Singapore firms sitting ducks for ransomware attacks: study

Firms have paid as much as $1.87m when their data was held hostage.

Singapore firms data may not be safe as 1,300 security professionals said that more than half of organisations globally suffered ransomware attacks, according to a study by cybersecurity expert Cybereason.

In some cases some Singapore firms, in their panic in losing getting locked out of their own system, opt to pay the ransom. But according to Cybereason, 90% of those who do pay just open themselves up for the possibility of a second cyber attack.

In the 100 Singapore companies the cybersecurity expert surveyed, 25% of businesses who did pay the ransom suffered a second attack, often at the hands of the same perpetrators.

The research also divulged that of the organisations who opted to pay a ransom demand to regain access to their encrypted systems, 28% reported that some or all of the data was corrupted during the recovery process. 

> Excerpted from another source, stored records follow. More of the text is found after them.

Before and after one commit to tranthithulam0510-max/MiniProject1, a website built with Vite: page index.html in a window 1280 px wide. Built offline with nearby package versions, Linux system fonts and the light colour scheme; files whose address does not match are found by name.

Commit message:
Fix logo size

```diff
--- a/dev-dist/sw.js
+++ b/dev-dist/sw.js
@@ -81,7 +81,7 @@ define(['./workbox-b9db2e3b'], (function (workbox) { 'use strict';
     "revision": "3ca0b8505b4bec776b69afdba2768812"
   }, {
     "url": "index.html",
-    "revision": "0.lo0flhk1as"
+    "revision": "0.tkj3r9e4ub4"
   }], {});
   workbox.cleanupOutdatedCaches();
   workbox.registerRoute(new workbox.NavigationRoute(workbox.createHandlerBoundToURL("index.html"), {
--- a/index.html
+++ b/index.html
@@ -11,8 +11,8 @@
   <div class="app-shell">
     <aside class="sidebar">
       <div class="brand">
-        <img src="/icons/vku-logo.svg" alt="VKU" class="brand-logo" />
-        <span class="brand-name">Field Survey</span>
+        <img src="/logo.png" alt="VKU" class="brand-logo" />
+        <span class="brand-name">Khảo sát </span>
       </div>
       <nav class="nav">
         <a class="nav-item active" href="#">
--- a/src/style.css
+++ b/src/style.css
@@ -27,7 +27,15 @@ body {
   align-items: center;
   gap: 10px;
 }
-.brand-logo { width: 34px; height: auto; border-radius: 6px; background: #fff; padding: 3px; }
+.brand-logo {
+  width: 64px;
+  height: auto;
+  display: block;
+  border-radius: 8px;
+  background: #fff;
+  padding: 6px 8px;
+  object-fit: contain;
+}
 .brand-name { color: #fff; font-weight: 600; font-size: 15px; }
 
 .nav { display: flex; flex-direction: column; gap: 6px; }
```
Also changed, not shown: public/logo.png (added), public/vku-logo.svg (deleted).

“These findings underscore why it does not pay to pay ransomware attackers, and that organisations should focus on early detection and prevention strategies to end ransomware attacks at the earliest stages before critical systems and data are put in jeopardy,” Cybereason said.

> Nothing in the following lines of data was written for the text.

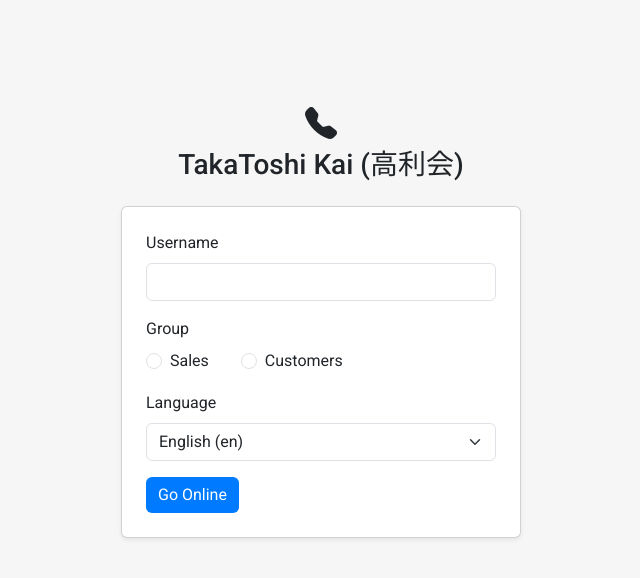
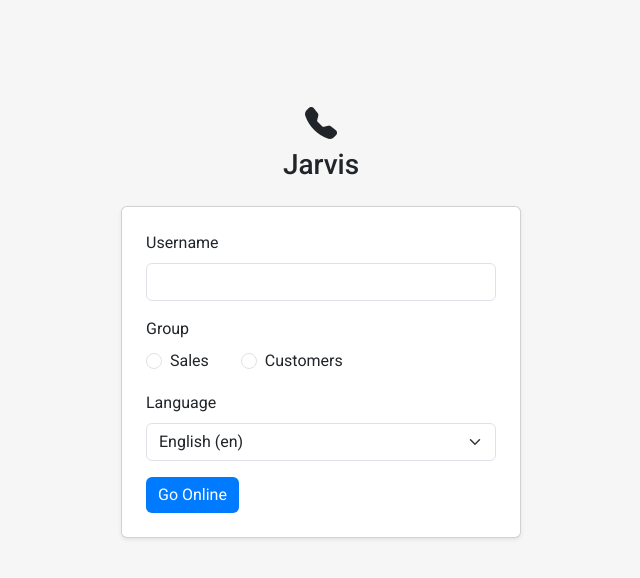
Before and after one commit to vikram-naik/ws-stt-llm, a plain HTML site: page index.html in a window 1280 px wide. Shown: the whole page, without its empty margins (319-959 px from the left). Drawn offline with nearby package versions, Linux system fonts and the light colour scheme.

Commit message:
change in name and favicon

```diff
--- a/index.html
+++ b/index.html
@@ -3,7 +3,7 @@
 <head>
     <meta charset="UTF-8">
     <meta name="viewport" content="width=device-width, initial-scale=1.0">
-    <title>TakaToshi Kai (高利会)</title>
+    <title>Jarvis</title>
     <link href="https://cdn.jsdelivr.net/npm/bootstrap@5.3.3/dist/css/bootstrap.min.css" rel="stylesheet">
     <link href="https://cdn.jsdelivr.net/npm/bootstrap-icons@1.11.3/font/bootstrap-icons.css" rel="stylesheet">
     <link href="https://fonts.googleapis.com/css2?family=Roboto:wght@400;500&display=swap" rel="stylesheet">
@@ -19,7 +19,7 @@
         <div class="login-container">
             <div class="text-center mb-4">
                 <i class="bi bi-telephone-fill" style="font-size: 2rem;"></i>
-                <h1 class="h3">TakaToshi Kai (高利会)</h1>
+                <h1 class="h3">Jarvis</h1>
             </div>
             <div class="card shadow-sm p-4">
                 <form id="entryForm">
@@ -59,7 +59,7 @@
             <div class="container-fluid">
                 <div class="d-flex align-items-center">
                     <i class="bi bi-telephone-fill me-2"></i>
-                    <span class="navbar-brand mb-0 h1">TakaToshi Kai (高利会)</span>
+                    <span class="navbar-brand mb-0 h1">Jarvis</span>
                 </div>
                 <div class="ms-auto d-flex align-items-center">
                     <span class="me-2 d-flex align-items-center" id="userName">
```
Also changed, not shown: static/android-chrome-192x192.png, static/android-chrome-512x512.png, static/apple-touch-icon.png, static/favicon-16x16.png, static/favicon-32x32.png, static/favicon.ico, static/site.webmanifest.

Further findings revealed that 25% of organisations reported a significant loss of revenue following the ransomware attacks. 40% of organisations indicated that their brand and reputation were damaged as a result of a successful attack whilst 37% of businesses that paid a ransom demand shelled out between US$140,000 ($186,939) to US$1.4m ($1.87m). Another 5% paid ransoms exceeding  US$1.4m ($1.87m).

Even worse, 20% of organisations were forced to shut down operations entirely due to these attacks.

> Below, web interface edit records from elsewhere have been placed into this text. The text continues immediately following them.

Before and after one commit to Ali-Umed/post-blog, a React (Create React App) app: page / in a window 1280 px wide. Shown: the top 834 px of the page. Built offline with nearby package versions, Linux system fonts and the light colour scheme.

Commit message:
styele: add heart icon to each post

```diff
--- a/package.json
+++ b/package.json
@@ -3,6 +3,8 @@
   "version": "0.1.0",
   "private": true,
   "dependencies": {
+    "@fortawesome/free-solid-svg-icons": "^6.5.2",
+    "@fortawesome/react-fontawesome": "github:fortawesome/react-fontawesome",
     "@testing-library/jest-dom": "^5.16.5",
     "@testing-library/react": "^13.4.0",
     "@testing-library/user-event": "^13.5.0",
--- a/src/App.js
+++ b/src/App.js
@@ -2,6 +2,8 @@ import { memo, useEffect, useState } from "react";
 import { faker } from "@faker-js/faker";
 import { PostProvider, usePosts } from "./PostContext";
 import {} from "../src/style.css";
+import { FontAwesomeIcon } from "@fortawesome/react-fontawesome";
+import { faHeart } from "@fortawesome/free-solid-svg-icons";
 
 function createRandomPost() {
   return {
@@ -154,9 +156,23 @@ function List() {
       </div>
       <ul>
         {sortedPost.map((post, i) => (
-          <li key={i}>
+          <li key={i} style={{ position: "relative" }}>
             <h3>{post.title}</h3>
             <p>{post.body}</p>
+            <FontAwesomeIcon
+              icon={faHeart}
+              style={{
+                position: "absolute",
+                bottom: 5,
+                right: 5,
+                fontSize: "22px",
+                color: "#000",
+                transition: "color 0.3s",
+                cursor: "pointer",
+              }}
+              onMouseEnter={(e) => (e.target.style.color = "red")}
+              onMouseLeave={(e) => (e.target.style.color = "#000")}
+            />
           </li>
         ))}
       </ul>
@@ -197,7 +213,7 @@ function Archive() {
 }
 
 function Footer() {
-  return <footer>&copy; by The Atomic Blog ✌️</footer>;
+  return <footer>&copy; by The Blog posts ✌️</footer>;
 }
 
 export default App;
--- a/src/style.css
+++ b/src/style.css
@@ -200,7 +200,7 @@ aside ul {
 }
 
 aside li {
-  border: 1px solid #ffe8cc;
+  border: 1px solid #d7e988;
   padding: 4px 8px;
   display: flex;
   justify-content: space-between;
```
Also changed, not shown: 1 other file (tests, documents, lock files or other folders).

“Singapore businesses must understand that paying a ransom demand does not guarantee a successful recovery, does not prevent the attackers from hitting the victim organisation again, and in the end only exacerbates the problem by encouraging more attacks. Getting in front of the threat by adopting a prevention-first strategy for early detection will allow organisations to stop disruptive ransomware before they can hurt the business,” Leslie Wong, regional vice president for Asia Pacific at Cybereason said.

Join Singapore Business Review community
Since you're here...

...there are many ways you can work with us to advertise your company and connect to your customers. Our team can help you dight and create an advertising campaign, in print and digital, on this website and in print magazine.

We can also organize a real life or digital event for you and find thought leader speakers as well as industry leaders, who could be your potential partners, to join the event. We also run some awards programmes which give you an opportunity to be recognized for your achievements during the year and you can join this as a participant or a sponsor.

Let us help you drive your business forward with a good partnership!

Thanks to the renewal of interest in the Singapore market.
The electronics cluster showed the most optimism.
The initiative aims to improve the overseas service exports environment.
This is the group’s 2nd sustainability notes issuance in the SGD bond market.
A Jefferies report said Singapore banks have enough buffers.
HongkongLand, CapitaLandInvest, and ComfortDelGro showed the most growth.
Mizuho Securities Asia Limited will be the notes dealer.
The company’s first batch has been fully allocated in the country.
The total consideration of up to $539m over three years will take effect. 
This is to address the increased global demand for healthcare products.
Thanks to the company's improved distribution channels.
Hiring activities online increased by 55.7% in August.
CapitaLandInvest, Capland IntCom T, and Sembcorp Industries showed the most growth.
This low turnout is due to the large quantum of the project, experts say.